▶ TASK INSTRUCTIONS
Return every entry exactly as written, with the pictures removed.

[Data extracted from a collection]
++++

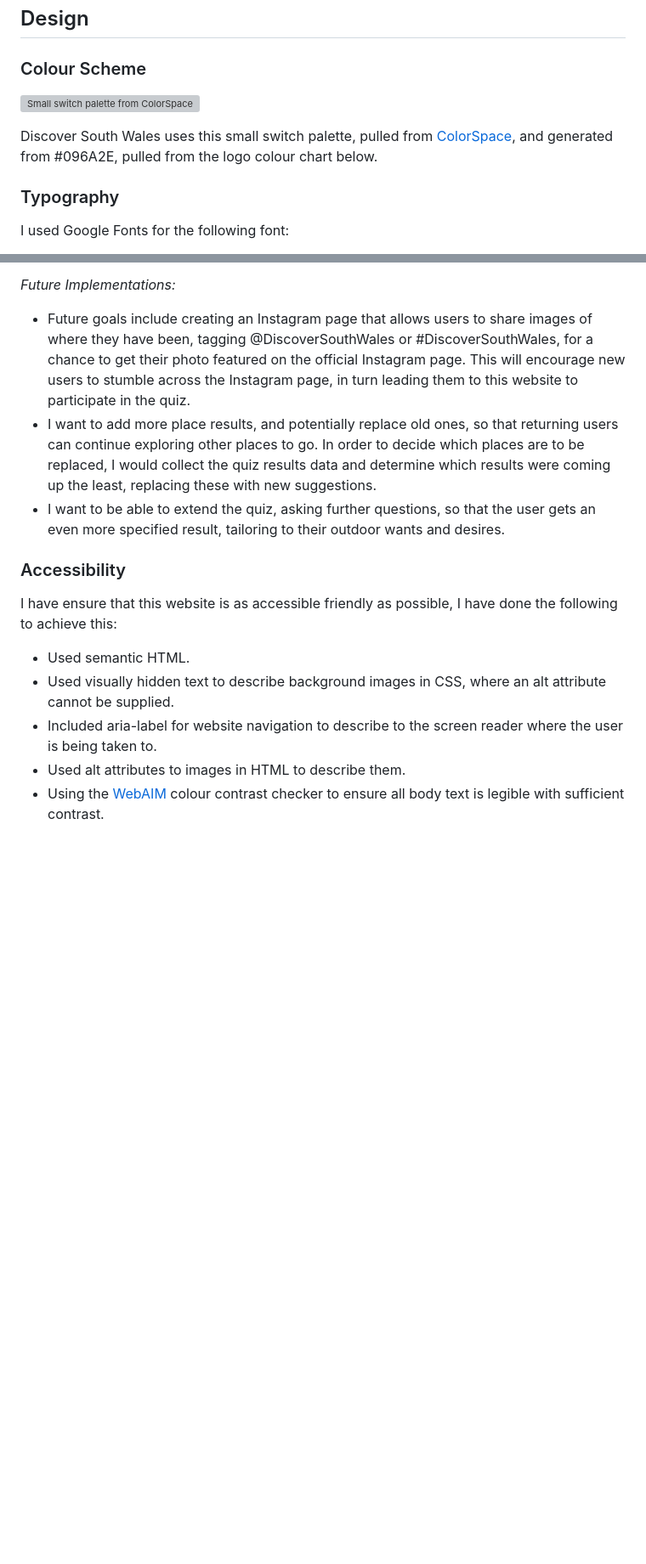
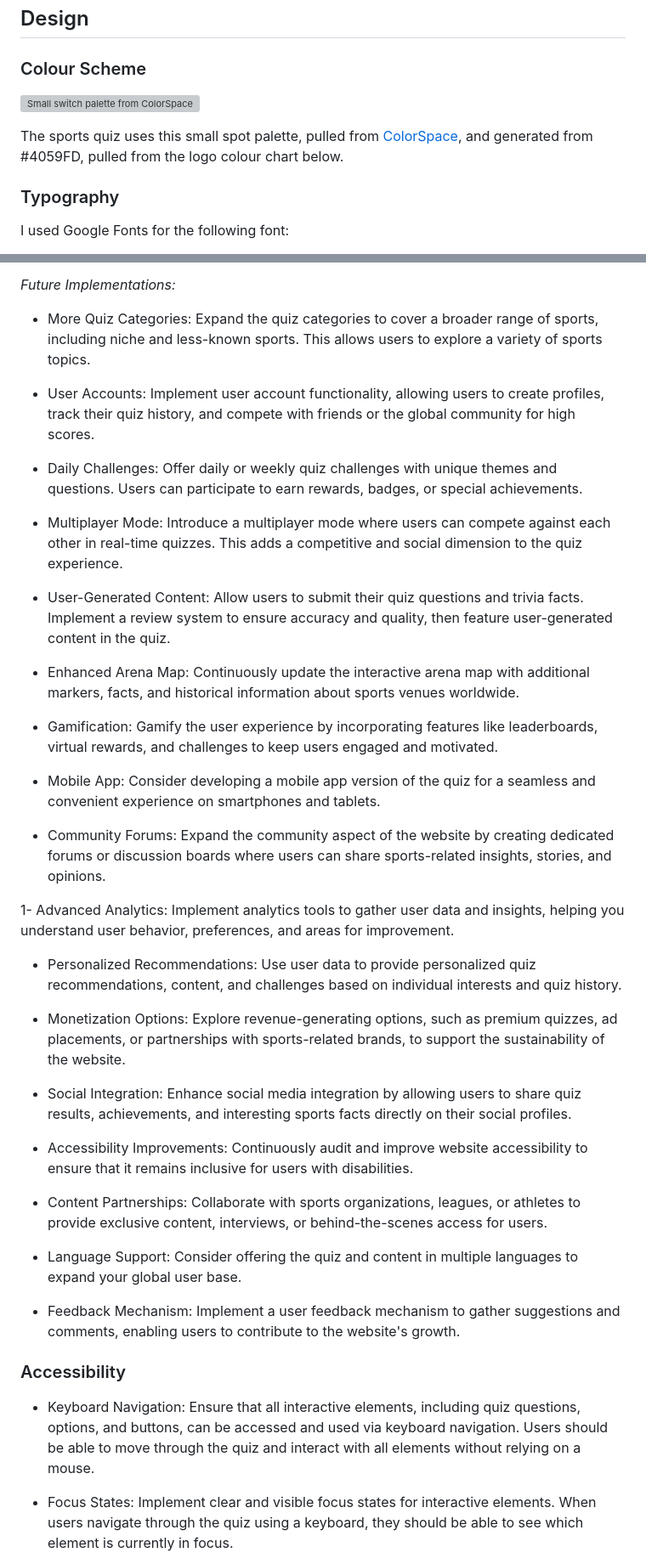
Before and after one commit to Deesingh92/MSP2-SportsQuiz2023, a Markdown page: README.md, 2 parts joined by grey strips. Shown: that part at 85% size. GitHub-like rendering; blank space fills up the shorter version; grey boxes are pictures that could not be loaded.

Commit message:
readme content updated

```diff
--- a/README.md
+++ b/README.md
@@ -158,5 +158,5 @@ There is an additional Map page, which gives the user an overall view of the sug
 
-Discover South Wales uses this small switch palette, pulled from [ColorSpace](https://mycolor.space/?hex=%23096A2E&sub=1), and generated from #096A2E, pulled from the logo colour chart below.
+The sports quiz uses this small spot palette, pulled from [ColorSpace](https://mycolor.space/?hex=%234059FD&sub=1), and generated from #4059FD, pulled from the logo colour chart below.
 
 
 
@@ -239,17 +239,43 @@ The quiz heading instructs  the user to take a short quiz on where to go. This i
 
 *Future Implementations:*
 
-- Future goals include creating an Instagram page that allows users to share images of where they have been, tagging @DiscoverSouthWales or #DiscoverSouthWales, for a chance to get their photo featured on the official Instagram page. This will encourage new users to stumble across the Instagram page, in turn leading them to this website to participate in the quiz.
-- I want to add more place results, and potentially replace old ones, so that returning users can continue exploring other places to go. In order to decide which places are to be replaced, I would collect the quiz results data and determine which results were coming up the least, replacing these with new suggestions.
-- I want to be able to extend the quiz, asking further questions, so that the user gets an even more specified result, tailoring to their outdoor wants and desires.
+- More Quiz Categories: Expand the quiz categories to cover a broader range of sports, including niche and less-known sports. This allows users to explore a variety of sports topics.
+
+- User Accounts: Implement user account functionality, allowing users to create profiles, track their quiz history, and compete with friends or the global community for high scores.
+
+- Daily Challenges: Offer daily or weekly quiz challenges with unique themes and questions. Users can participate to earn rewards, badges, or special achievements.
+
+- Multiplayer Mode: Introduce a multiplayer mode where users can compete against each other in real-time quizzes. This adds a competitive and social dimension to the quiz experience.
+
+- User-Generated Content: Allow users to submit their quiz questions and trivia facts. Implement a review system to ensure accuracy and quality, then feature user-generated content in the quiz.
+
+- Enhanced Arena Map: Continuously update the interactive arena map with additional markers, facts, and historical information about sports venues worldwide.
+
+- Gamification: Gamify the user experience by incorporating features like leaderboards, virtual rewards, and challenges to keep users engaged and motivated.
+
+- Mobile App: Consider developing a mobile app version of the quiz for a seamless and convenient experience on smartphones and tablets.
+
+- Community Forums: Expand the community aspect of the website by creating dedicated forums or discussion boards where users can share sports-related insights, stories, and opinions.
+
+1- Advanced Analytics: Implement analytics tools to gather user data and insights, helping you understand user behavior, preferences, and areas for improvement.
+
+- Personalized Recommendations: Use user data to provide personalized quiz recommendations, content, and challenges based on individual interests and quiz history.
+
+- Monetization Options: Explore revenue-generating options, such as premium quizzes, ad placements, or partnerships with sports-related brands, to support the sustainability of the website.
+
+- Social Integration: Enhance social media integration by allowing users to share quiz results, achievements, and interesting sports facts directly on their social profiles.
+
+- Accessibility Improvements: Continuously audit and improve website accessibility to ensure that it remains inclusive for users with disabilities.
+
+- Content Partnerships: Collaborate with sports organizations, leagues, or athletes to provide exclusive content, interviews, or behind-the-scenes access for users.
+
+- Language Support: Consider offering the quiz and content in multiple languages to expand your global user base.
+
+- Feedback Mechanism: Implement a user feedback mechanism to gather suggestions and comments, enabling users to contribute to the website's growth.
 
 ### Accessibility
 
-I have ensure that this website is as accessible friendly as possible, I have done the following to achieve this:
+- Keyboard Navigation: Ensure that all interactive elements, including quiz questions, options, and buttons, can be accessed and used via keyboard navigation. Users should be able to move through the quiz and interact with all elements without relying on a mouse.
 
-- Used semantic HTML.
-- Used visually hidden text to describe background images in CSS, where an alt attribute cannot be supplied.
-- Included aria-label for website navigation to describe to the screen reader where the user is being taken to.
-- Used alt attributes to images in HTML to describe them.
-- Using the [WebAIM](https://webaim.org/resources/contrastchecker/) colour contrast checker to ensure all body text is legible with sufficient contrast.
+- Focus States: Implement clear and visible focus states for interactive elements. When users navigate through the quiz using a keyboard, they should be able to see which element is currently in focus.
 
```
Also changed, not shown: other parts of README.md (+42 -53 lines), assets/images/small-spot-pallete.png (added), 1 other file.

++++

▶ ANSWER TO THE PROBLEM
Before and after one commit to Deesingh92/MSP2-SportsQuiz2023, a Markdown page: README.md, 2 parts joined by grey strips. Shown: that part at 85% size. GitHub-like rendering; blank space fills up the shorter version; grey boxes are pictures that could not be loaded.

Commit message:
readme content updated

```diff
--- a/README.md
+++ b/README.md
@@ -158,5 +158,5 @@ There is an additional Map page, which gives the user an overall view of the sug
 
-Discover South Wales uses this small switch palette, pulled from [ColorSpace](https://mycolor.space/?hex=%23096A2E&sub=1), and generated from #096A2E, pulled from the logo colour chart below.
+The sports quiz uses this small spot palette, pulled from [ColorSpace](https://mycolor.space/?hex=%234059FD&sub=1), and generated from #4059FD, pulled from the logo colour chart below.
 
 
 
@@ -239,17 +239,43 @@ The quiz heading instructs  the user to take a short quiz on where to go. This i
 
 *Future Implementations:*
 
-- Future goals include creating an Instagram page that allows users to share images of where they have been, tagging @DiscoverSouthWales or #DiscoverSouthWales, for a chance to get their photo featured on the official Instagram page. This will encourage new users to stumble across the Instagram page, in turn leading them to this website to participate in the quiz.
-- I want to add more place results, and potentially replace old ones, so that returning users can continue exploring other places to go. In order to decide which places are to be replaced, I would collect the quiz results data and determine which results were coming up the least, replacing these with new suggestions.
-- I want to be able to extend the quiz, asking further questions, so that the user gets an even more specified result, tailoring to their outdoor wants and desires.
+- More Quiz Categories: Expand the quiz categories to cover a broader range of sports, including niche and less-known sports. This allows users to explore a variety of sports topics.
+
+- User Accounts: Implement user account functionality, allowing users to create profiles, track their quiz history, and compete with friends or the global community for high scores.
+
+- Daily Challenges: Offer daily or weekly quiz challenges with unique themes and questions. Users can participate to earn rewards, badges, or special achievements.
+
+- Multiplayer Mode: Introduce a multiplayer mode where users can compete against each other in real-time quizzes. This adds a competitive and social dimension to the quiz experience.
+
+- User-Generated Content: Allow users to submit their quiz questions and trivia facts. Implement a review system to ensure accuracy and quality, then feature user-generated content in the quiz.
+
+- Enhanced Arena Map: Continuously update the interactive arena map with additional markers, facts, and historical information about sports venues worldwide.
+
+- Gamification: Gamify the user experience by incorporating features like leaderboards, virtual rewards, and challenges to keep users engaged and motivated.
+
+- Mobile App: Consider developing a mobile app version of the quiz for a seamless and convenient experience on smartphones and tablets.
+
+- Community Forums: Expand the community aspect of the website by creating dedicated forums or discussion boards where users can share sports-related insights, stories, and opinions.
+
+1- Advanced Analytics: Implement analytics tools to gather user data and insights, helping you understand user behavior, preferences, and areas for improvement.
+
+- Personalized Recommendations: Use user data to provide personalized quiz recommendations, content, and challenges based on individual interests and quiz history.
+
+- Monetization Options: Explore revenue-generating options, such as premium quizzes, ad placements, or partnerships with sports-related brands, to support the sustainability of the website.
+
+- Social Integration: Enhance social media integration by allowing users to share quiz results, achievements, and interesting sports facts directly on their social profiles.
+
+- Accessibility Improvements: Continuously audit and improve website accessibility to ensure that it remains inclusive for users with disabilities.
+
+- Content Partnerships: Collaborate with sports organizations, leagues, or athletes to provide exclusive content, interviews, or behind-the-scenes access for users.
+
+- Language Support: Consider offering the quiz and content in multiple languages to expand your global user base.
+
+- Feedback Mechanism: Implement a user feedback mechanism to gather suggestions and comments, enabling users to contribute to the website's growth.
 
 ### Accessibility
 
-I have ensure that this website is as accessible friendly as possible, I have done the following to achieve this:
+- Keyboard Navigation: Ensure that all interactive elements, including quiz questions, options, and buttons, can be accessed and used via keyboard navigation. Users should be able to move through the quiz and interact with all elements without relying on a mouse.
 
-- Used semantic HTML.
-- Used visually hidden text to describe background images in CSS, where an alt attribute cannot be supplied.
-- Included aria-label for website navigation to describe to the screen reader where the user is being taken to.
-- Used alt attributes to images in HTML to describe them.
-- Using the [WebAIM](https://webaim.org/resources/contrastchecker/) colour contrast checker to ensure all body text is legible with sufficient contrast.
+- Focus States: Implement clear and visible focus states for interactive elements. When users navigate through the quiz using a keyboard, they should be able to see which element is currently in focus.
 
```
Also changed, not shown: other parts of README.md (+42 -53 lines), assets/images/small-spot-pallete.png (added), 1 other file.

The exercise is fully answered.